→ **Work required**
Below is a listing. Copy each line of it that holds the word "Also".

### Data for processing ###

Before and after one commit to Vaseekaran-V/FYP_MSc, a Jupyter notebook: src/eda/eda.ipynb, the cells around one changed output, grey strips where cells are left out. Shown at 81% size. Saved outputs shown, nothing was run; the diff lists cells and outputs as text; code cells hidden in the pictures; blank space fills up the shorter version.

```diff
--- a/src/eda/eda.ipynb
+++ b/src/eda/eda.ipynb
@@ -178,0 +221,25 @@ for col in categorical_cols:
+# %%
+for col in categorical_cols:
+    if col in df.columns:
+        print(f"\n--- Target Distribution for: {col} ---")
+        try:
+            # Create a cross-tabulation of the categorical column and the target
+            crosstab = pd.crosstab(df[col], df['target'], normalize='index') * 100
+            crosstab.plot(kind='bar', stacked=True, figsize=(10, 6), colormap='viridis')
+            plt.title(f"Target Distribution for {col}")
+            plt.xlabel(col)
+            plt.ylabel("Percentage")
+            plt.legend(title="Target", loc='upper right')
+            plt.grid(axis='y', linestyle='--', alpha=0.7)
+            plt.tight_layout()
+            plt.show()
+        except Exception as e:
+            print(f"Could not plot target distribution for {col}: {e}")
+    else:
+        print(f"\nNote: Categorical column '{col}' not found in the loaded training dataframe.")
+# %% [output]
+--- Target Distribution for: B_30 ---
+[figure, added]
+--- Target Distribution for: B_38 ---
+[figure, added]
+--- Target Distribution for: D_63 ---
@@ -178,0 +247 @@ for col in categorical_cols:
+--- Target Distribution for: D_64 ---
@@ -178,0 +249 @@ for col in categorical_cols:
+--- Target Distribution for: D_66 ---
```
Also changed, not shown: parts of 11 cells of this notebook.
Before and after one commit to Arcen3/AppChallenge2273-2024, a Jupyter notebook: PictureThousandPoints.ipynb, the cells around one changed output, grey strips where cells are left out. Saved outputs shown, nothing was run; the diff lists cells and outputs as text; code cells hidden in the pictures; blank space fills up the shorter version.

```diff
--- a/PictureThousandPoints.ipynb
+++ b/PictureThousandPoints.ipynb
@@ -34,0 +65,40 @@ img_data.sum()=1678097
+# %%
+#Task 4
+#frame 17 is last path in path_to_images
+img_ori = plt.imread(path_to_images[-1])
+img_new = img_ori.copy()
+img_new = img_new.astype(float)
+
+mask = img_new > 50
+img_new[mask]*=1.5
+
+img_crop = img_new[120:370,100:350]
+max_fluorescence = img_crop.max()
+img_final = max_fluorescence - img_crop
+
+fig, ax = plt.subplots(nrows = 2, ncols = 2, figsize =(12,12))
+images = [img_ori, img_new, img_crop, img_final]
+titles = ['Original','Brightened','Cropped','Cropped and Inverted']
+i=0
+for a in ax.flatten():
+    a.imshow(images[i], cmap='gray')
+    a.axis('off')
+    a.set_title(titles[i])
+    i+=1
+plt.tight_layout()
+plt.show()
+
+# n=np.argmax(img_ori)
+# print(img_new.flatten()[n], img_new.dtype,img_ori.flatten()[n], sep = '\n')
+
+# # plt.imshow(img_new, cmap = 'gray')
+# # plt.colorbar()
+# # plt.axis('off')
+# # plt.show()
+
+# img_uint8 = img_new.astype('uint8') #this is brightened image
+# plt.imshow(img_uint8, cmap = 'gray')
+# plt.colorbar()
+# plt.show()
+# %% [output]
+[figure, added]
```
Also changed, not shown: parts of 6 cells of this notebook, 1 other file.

###

→ **Exercise solution**
Also changed, not shown: parts of 11 cells of this notebook.
Also changed, not shown: parts of 6 cells of this notebook, 1 other file.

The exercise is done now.